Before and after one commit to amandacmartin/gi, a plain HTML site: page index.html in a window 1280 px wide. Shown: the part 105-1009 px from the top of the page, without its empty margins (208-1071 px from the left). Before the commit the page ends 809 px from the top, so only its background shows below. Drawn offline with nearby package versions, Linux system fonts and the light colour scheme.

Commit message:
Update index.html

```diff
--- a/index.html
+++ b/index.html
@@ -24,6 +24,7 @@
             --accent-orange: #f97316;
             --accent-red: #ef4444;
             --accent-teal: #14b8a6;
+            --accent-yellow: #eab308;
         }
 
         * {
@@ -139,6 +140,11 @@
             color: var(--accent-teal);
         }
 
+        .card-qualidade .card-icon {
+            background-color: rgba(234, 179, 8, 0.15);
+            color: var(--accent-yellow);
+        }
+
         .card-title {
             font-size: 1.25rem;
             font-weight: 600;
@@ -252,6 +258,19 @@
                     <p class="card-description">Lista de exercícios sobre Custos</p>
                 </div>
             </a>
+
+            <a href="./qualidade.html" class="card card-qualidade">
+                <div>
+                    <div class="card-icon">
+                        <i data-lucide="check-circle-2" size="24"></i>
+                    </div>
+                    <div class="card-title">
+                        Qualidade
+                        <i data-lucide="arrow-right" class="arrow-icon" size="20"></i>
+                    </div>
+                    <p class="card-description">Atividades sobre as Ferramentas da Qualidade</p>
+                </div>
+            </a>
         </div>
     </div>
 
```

WHAT THIS TASK INVOLVES: Your job here is to copy the entries above exactly.

RESPONSE BOX:
Before and after one commit to amandacmartin/gi, a plain HTML site: page index.html in a window 1280 px wide. Shown: the part 105-1009 px from the top of the page, without its empty margins (208-1071 px from the left). Before the commit the page ends 809 px from the top, so only its background shows below. Drawn offline with nearby package versions, Linux system fonts and the light colour scheme.

Commit message:
Update index.html

```diff
--- a/index.html
+++ b/index.html
@@ -24,6 +24,7 @@
             --accent-orange: #f97316;
             --accent-red: #ef4444;
             --accent-teal: #14b8a6;
+            --accent-yellow: #eab308;
         }
 
         * {
@@ -139,6 +140,11 @@
             color: var(--accent-teal);
         }
 
+        .card-qualidade .card-icon {
+            background-color: rgba(234, 179, 8, 0.15);
+            color: var(--accent-yellow);
+        }
+
         .card-title {
             font-size: 1.25rem;
             font-weight: 600;
@@ -252,6 +258,19 @@
                     <p class="card-description">Lista de exercícios sobre Custos</p>
                 </div>
             </a>
+
+            <a href="./qualidade.html" class="card card-qualidade">
+                <div>
+                    <div class="card-icon">
+                        <i data-lucide="check-circle-2" size="24"></i>
+                    </div>
+                    <div class="card-title">
+                        Qualidade
+                        <i data-lucide="arrow-right" class="arrow-icon" size="20"></i>
+                    </div>
+                    <p class="card-description">Atividades sobre as Ferramentas da Qualidade</p>
+                </div>
+            </a>
         </div>
     </div>
 
```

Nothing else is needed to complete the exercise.